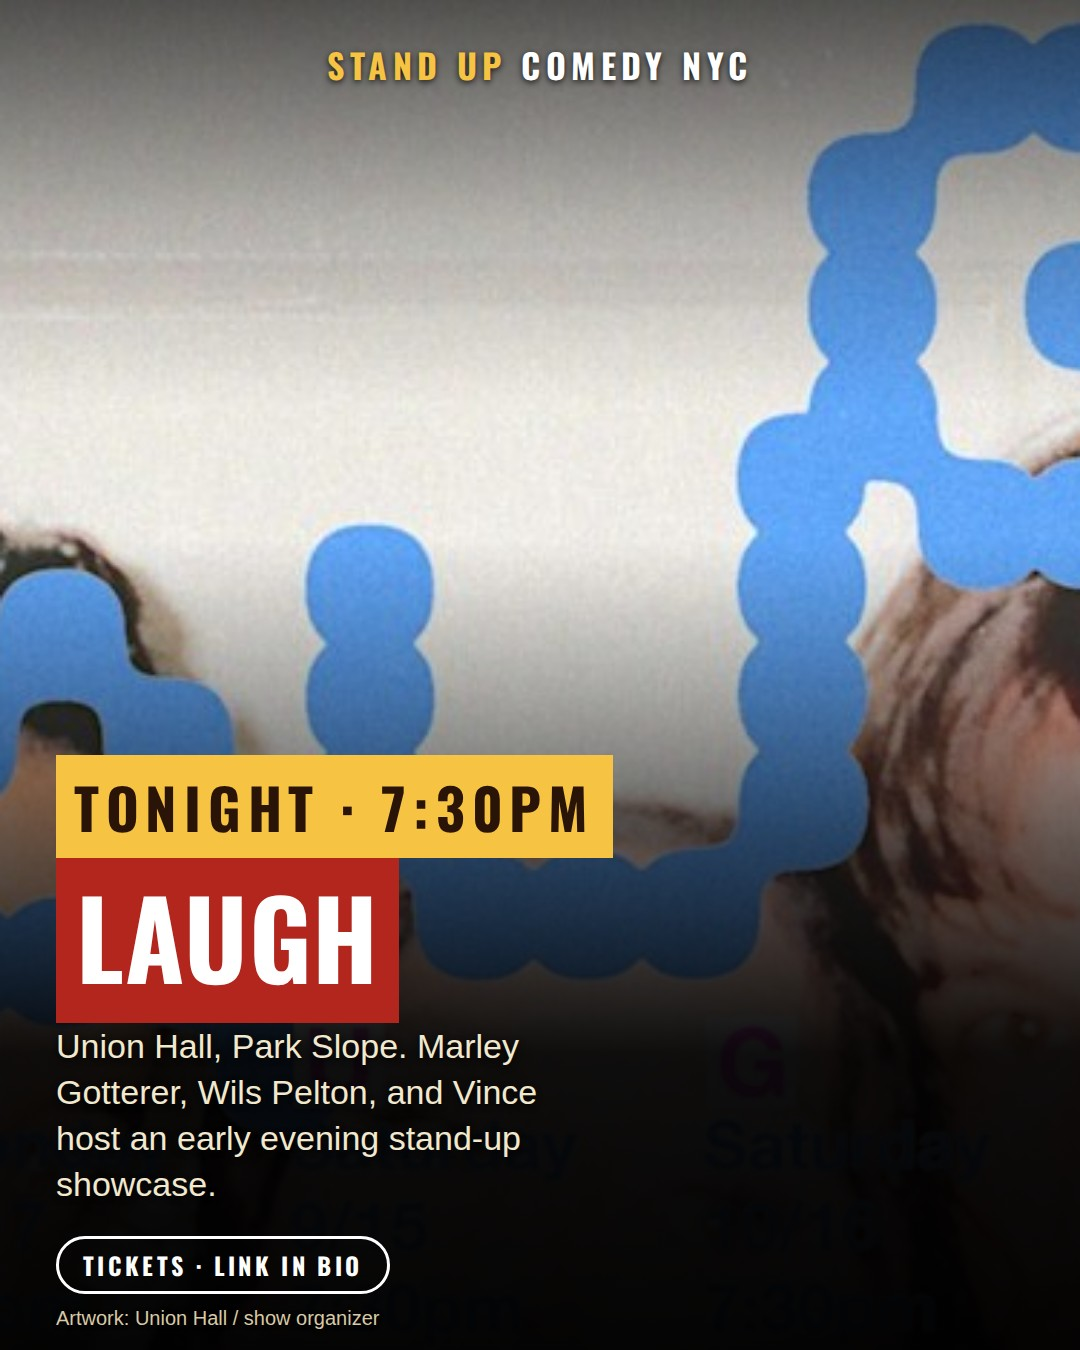
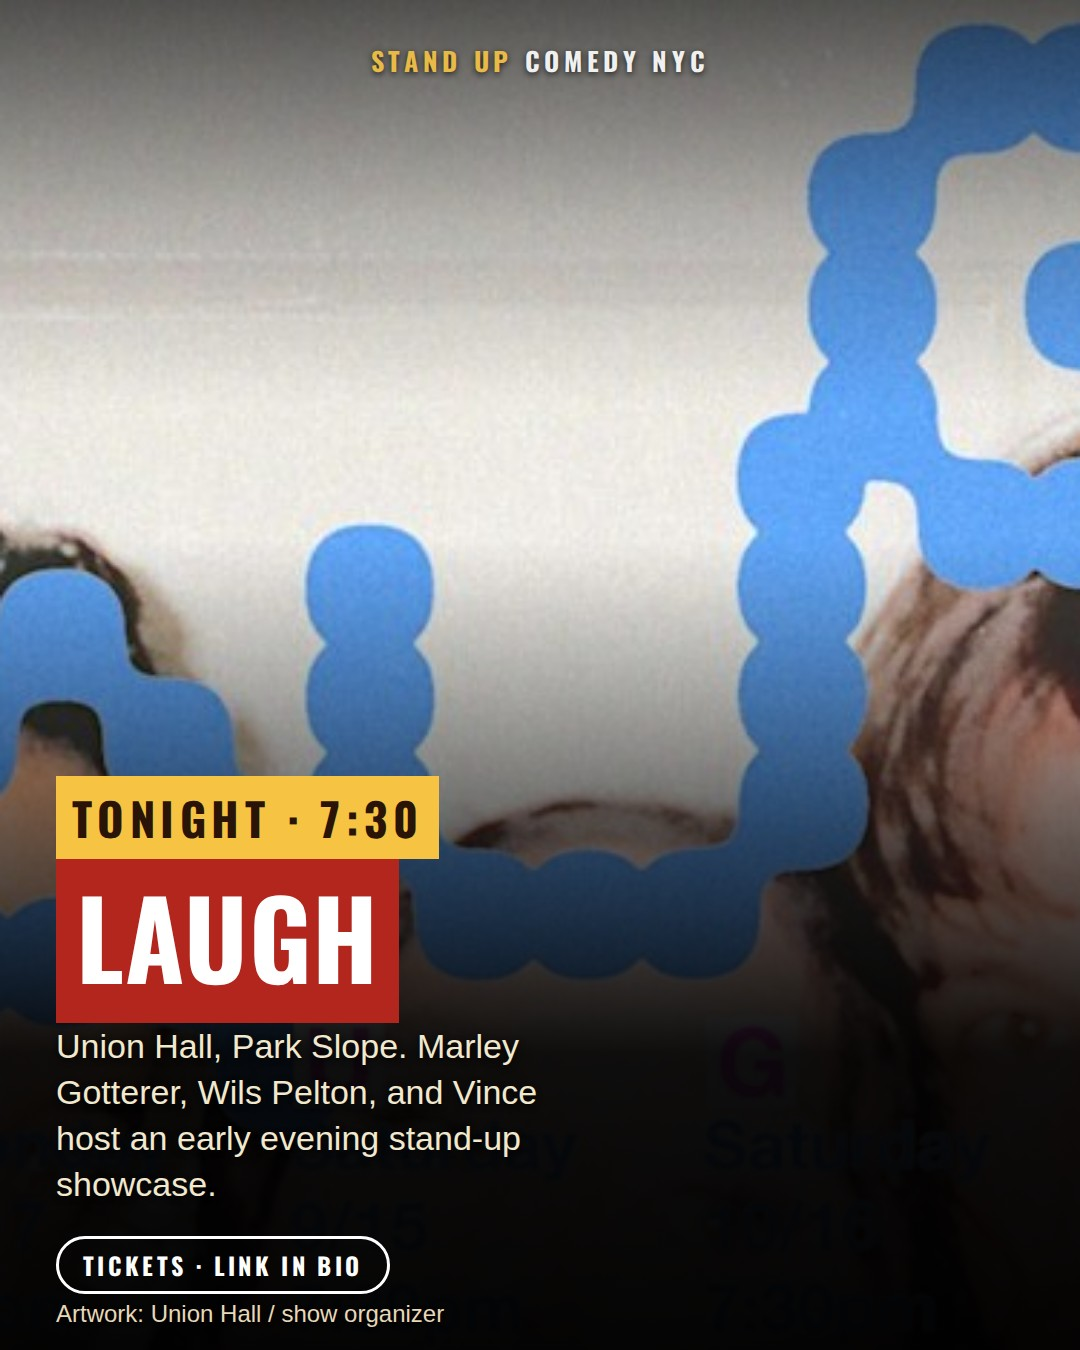
IG: editorial cover hook and itinerary, smaller time tab, quieter brand line, performer name out of the headline, editorial caption

Changed region(s): [[0.0306, 0.56, 0.5806, 0.6533], [0.3056, 0.0311, 0.7028, 0.0622], [0.0611, 0.9644, 0.3972, 0.9956]]

diff --git a/scripts/ig-card.js b/scripts/ig-card.js
@@ -94,16 +94,17 @@ body:before{content:'';position:absolute;inset:0;background:radial-gradient(elli
 .photo{position:absolute;inset:0;background-size:cover;background-position:center 30%}
 .photo:after{content:'';position:absolute;inset:0;background:linear-gradient(180deg,#000000a6 0%,#00000040 16%,#0000 30%,#0000 40%,#00000099 62%,#000000f0 78%,#000000fa 100%)}
 .pw{position:relative;height:100%;display:flex;flex-direction:column;padding:48px 56px 56px;color:#fff}
-.lock{align-self:center;font:700 34px/1 Oswald;letter-spacing:.16em;text-transform:uppercase;color:#f6c343;text-shadow:0 2px 6px #000c}
+.lock{align-self:center;font:700 26px/1 Oswald;letter-spacing:.18em;text-transform:uppercase;color:#f6c343;text-shadow:0 2px 6px #000c;opacity:.9}
 .lock span{color:#fff}
 .hl{margin-top:auto;font:700 var(--hs,84px)/1.32 Oswald;text-transform:uppercase;letter-spacing:.005em}
 .hl i{font-style:normal;background:#b3261e;color:#fff;padding:4px 20px 8px;-webkit-box-decoration-break:clone;box-decoration-break:clone}
-.hl i.gold{background:#f6c343;color:#2a1408;font-size:.52em;letter-spacing:.12em;padding:10px 18px;position:relative;top:-.35em}
+.hl i.gold{background:#f6c343;color:#2a1408;font-size:.42em;letter-spacing:.12em;padding:8px 16px;position:relative;top:-.35em}
 .dek{margin-top:18px;font:400 34px/1.35 Arial,sans-serif;color:#f1e8ce;text-shadow:0 2px 6px #000c;max-width:26ch}
 .pill{margin-top:28px;display:inline-block;align-self:flex-start;border:3px solid #fff;color:#fff;font:700 24px/1 Oswald;letter-spacing:.14em;text-transform:uppercase;padding:14px 24px;border-radius:40px;text-shadow:none}
 .tag2{position:absolute;top:120px;right:56px;background:#b3261e;color:#fff;font:700 30px/1 Oswald;letter-spacing:.12em;text-transform:uppercase;padding:14px 20px;transform:rotate(3deg)}
 .tag2.gold{background:#f6c343;color:#2a1408}
-.credit2{position:absolute;left:56px;bottom:22px;font:20px/1 Arial,sans-serif;color:#d9c9a5;text-shadow:0 1px 4px #000}
+.credit2{position:absolute;left:56px;bottom:24px;font:24px/1 Arial,sans-serif;color:#e6d8b8;text-shadow:0 1px 4px #000}
+.stack{margin-top:18px;font:700 40px/1.3 Oswald;text-transform:uppercase;letter-spacing:.02em;color:#fff;text-shadow:0 2px 6px #000c}.stack span{color:#f6c343;font-weight:500;margin-left:12px}
 </style>`;
 
 const titleSize = (t) => { const byLen = t.length > 60 ? 88 : t.length > 40 ? 104 : t.length > 24 ? 128 : t.length > 14 ? 150 : 176; const longest = Math.max(...t.split(/\s+/).map((w) => w.length)); const byWord = Math.floor(800 / (0.56 * longest)); return Math.min(byLen, byWord); };
@@ -122,26 +123,33 @@ function pickCard(p) {
 <div class="foot"><span class="url">standupcomedynyc.com</span><span class="note">Link in bio</span></div></div>`;
 }
 
+const clock = (p) => { const t = p.time_label.split(' · ')[0]; return t.includes(':') ? t.replace(/\s*(am|pm)$/i, '') : t; };
+const splitTitle = (t) => { const m = t.match(/^([A-Z][\w.'\-]+(?:\s[A-Z][\w.'\-]+){0,3}):\s+(.{4,})$/); return m ? { who: m[1], what: m[2] } : { who: '', what: t }; };
 const hlSize = (t) => t.length > 48 ? 66 : t.length > 32 ? 76 : t.length > 20 ? 92 : 108;
 function photoCard(p) {
   const src = path.join(web, p.poster.src.replace(/^\//, ''));
   const bg = dataUrl(src, 'image/' + p.poster.src.split('.').pop().replace('jpg', 'jpeg'));
   const tag = p.demand === 'sold_out' ? '<div class="tag2">Sold out</div>' : p.demand === 'going_fast' ? '<div class="tag2 gold">Going fast</div>' : p.sponsored ? '<div class="tag2 gold">Paid listing</div>' : '';
-  const when = (p.date === nyDate() ? 'Tonight' : shortDate(p.date)) + ' · ' + p.time_label.split(' · ')[0];
+  const when = (p.date === nyDate() ? 'Tonight' : shortDate(p.date)) + ' · ' + clock(p);
+  const t = splitTitle(p.title);
   return `${base}<div class="photo" style="background-image:url(${bg})"></div><div class="pw"><div class="lock">Stand Up <span>Comedy NYC</span></div>${tag}
-<div class="hl" style="--hs:${hlSize(p.title)}px"><i class="gold">${esc(when)}</i><br><i>${esc(p.title)}</i></div>
-<p class="dek">${esc(dek(p))}</p>
+<div class="hl" style="--hs:${hlSize(t.what)}px"><i class="gold">${esc(when)}</i><br><i>${esc(t.what)}</i></div>
+<p class="dek">${t.who ? esc(t.who) + ' · ' : ''}${esc(dek(p))}</p>
 <div class="pill">Tickets · link in bio</div><div class="credit2">${esc(p.poster.credit || '')}</div></div>`;
 }
 function photoCover(label, day, list) {
-  const hero = [...list].filter((p) => p.poster).sort((a, b) => (Number(b.poster.width) * Number(b.poster.height)) - (Number(a.poster.width) * Number(a.poster.height)) || (Number(b.poster.height) >= Number(b.poster.width) ? 1 : 0) - (Number(a.poster.height) >= Number(a.poster.width) ? 1 : 0))[0];
+  const area = (p) => Number(p.poster.width) * Number(p.poster.height);
+  const rank = (p) => (p.sponsored ? 8 : 0) + (p.featured ? 4 : 0) + (p.demand === 'sold_out' ? 2 : p.demand === 'going_fast' ? 3 : 0) + (p.big_stage ? 1 : 0);
+  const hero = [...list].filter((p) => p.poster).sort((a, b) => rank(b) - rank(a) || area(b) - area(a))[0];
   if (!hero) return coverCard(label, day, list);
   const bg = dataUrl(path.join(web, hero.poster.src.replace(/^\//, '')), 'image/' + hero.poster.src.split('.').pop().replace('jpg', 'jpeg'));
-  const n = list.length; const names = list.slice(0, 4).map((p) => p.title.split(':')[0]).join(' · ') + (n > 4 ? ` · +${n - 4}` : '');
-  const head = label === 'Tonight' ? `${n} show${n === 1 ? '' : 's'} worth leaving the house for tonight` : `${n} show${n === 1 ? '' : 's'} worth the train this weekend`;
+  const n = list.length;
+  const weekday = new Intl.DateTimeFormat('en-US', { timeZone: 'America/New_York', weekday: 'long' }).format(new Date(day + 'T12:00:00-04:00'));
+  const head = label === 'Tonight' ? `${n} show${n === 1 ? '' : 's'} worth your ${weekday}` : `${n} show${n === 1 ? '' : 's'} worth the train this weekend`;
+  const stack = list.slice(0, 5).map((p) => `<div>${esc(splitTitle(p.title).who || p.title.split(':')[0])}<span>${esc(clock(p))}${p.demand === 'sold_out' ? ' · sold out' : ''}</span></div>`).join('') + (n > 5 ? `<div>+${n - 5} more</div>` : '');
   return `${base}<div class="photo" style="background-image:url(${bg})"></div><div class="pw"><div class="lock">Stand Up <span>Comedy NYC</span></div>
 <div class="hl" style="--hs:${hlSize(head)}px"><i class="gold">${esc(shortDate(day))}</i><br><i>${esc(head)}</i></div>
-<p class="dek">${esc(names)}</p><div class="pill">Swipe for the picks</div><div class="credit2">${esc(hero.poster.credit || '')}</div></div>`;
+<div class="stack">${stack}</div><div class="pill">Swipe for the picks</div><div class="credit2">${esc(hero.poster.credit || '')}</div></div>`;
 }
 function coverCard(label, day, list) {
   const n = Math.min(list.length, 5); const maxLen = Math.max(...list.slice(0, n).map((p) => p.title.length));

diff --git a/scripts/ig-post.js b/scripts/ig-post.js
@@ -84,7 +84,12 @@ async function publish(kind, items, caption, meta) {
   return result.id;
 }
 const alreadyToday = (pickIds, kind) => log.find((e) => e.kind === kind && e.posted_at.slice(0, 10) === new Date().toISOString().slice(0, 10) && (e.picks || []).some((p) => pickIds.includes(p)));
-const hashtags = '#nyccomedy #standupnyc #comedynyc #thingstodonyc';
+const hashtags = '#nyccomedy #nycstandup #brooklyncomedy #standupnyc';
+const blurb = (p) => { const d = String(p.description || '').trim(); const m = d.match(/^[^.!?]{12,110}[.!?]/); if (m) return m[0]; if (d.length <= 12) return ''; const first = (d.match(/^[^.!?]+/) || [d])[0]; const head = first.slice(0, 112); let cut = -1; for (const sep of [' with ', ' featuring ', ' plus ', ', ', ' and ']) { const i = head.lastIndexOf(sep); if (i > 40 && i > cut) cut = i; } return (cut > 0 ? head.slice(0, cut) : head.slice(0, head.lastIndexOf(' '))).replace(/[,;:\s]+$/, '') + '.'; };
+const clock = (p) => { const t = p.time_label.split(' · ')[0]; return t.includes(':') ? t.replace(/\s*(am|pm)$/i, '') : t; };
+const weekdayOf = (day) => new Intl.DateTimeFormat('en-US', { timeZone: 'America/New_York', weekday: 'long' }).format(new Date(day + 'T12:00:00-04:00'));
+const p0 = (list) => [...new Set(list.map((p) => p.neighborhood))].slice(0, 3).join(' and ');
+const bets = (n) => n === 1 ? 'One good bet.' : n === 2 ? 'Two good bets.' : n === 3 ? 'Three good bets.' : `${n} good bets.`;
 const credits = (list) => { const c = [...new Set(list.filter((p) => p.poster && p.poster.credit).map((p) => p.poster.credit.replace(/^(Artwork|Photo|Poster):\s*/i, '')))]; return c.length ? `\n\nArt: ${c.join(' · ')}` : ''; };
 
 (async () => {
@@ -104,7 +109,7 @@ const credits = (list) => { const c = [...new Set(list.filter((p) => p.poster &&
     if (missing.length) { console.error(`ig-post: cards not rendered yet: ${missing.join(', ')} (run npm run ig-card -- --tonight, commit and push first)`); process.exit(1); }
     const kind = args.story ? 'story' : 'carousel';
     if (!dryRun && alreadyToday(list.map((p) => p.id), kind)) { console.error('ig-post: tonight already posted today'); process.exit(1); }
-    const caption = args.caption || `Tonight in NYC, ${longDate(day)}:\n\n${list.map((p) => `${p.time_label.split(' · ')[0]} ${p.title} at ${p.venue}${p.sponsored ? ' (paid listing)' : ''}`).join('\n')}\n\nTickets and the full board at standupcomedynyc.com, link in bio.${credits(list)}\n\n${hashtags}`;
+    const caption = args.caption || `${weekdayOf(day)} night. ${bets(list.length)}\n\n${list.map((p) => `${clock(p)} — ${p.title.toUpperCase()}\n${p.venue}, ${p.neighborhood}${p.demand === 'sold_out' ? ' · sold out' : p.demand === 'going_fast' ? ' · going fast' : ''}${p.sponsored ? ' · paid listing' : ''}\n${blurb(p)}`).join('\n\n')}\n\nFull board + tickets → link in bio. NYC comedy tonight, ${p0(list)}.${credits(list)}\n\n${hashtags}`;
     await publish(kind, args.story ? [cardUrl(ids[0])] : ids.map(cardUrl), caption, { picks: list.map((p) => p.id), date: day });
     return;
   }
━━━
## WORK TO BE COMPLETED
Take each line from the preceding material that contains "function" and copy it.

## THE ANSWER
@@ -122,26 +123,33 @@ function pickCard(p) {
 function photoCard(p) {
 function photoCover(label, day, list) {
 function coverCard(label, day, list) {
@@ -84,7 +84,12 @@ async function publish(kind, items, caption, meta) {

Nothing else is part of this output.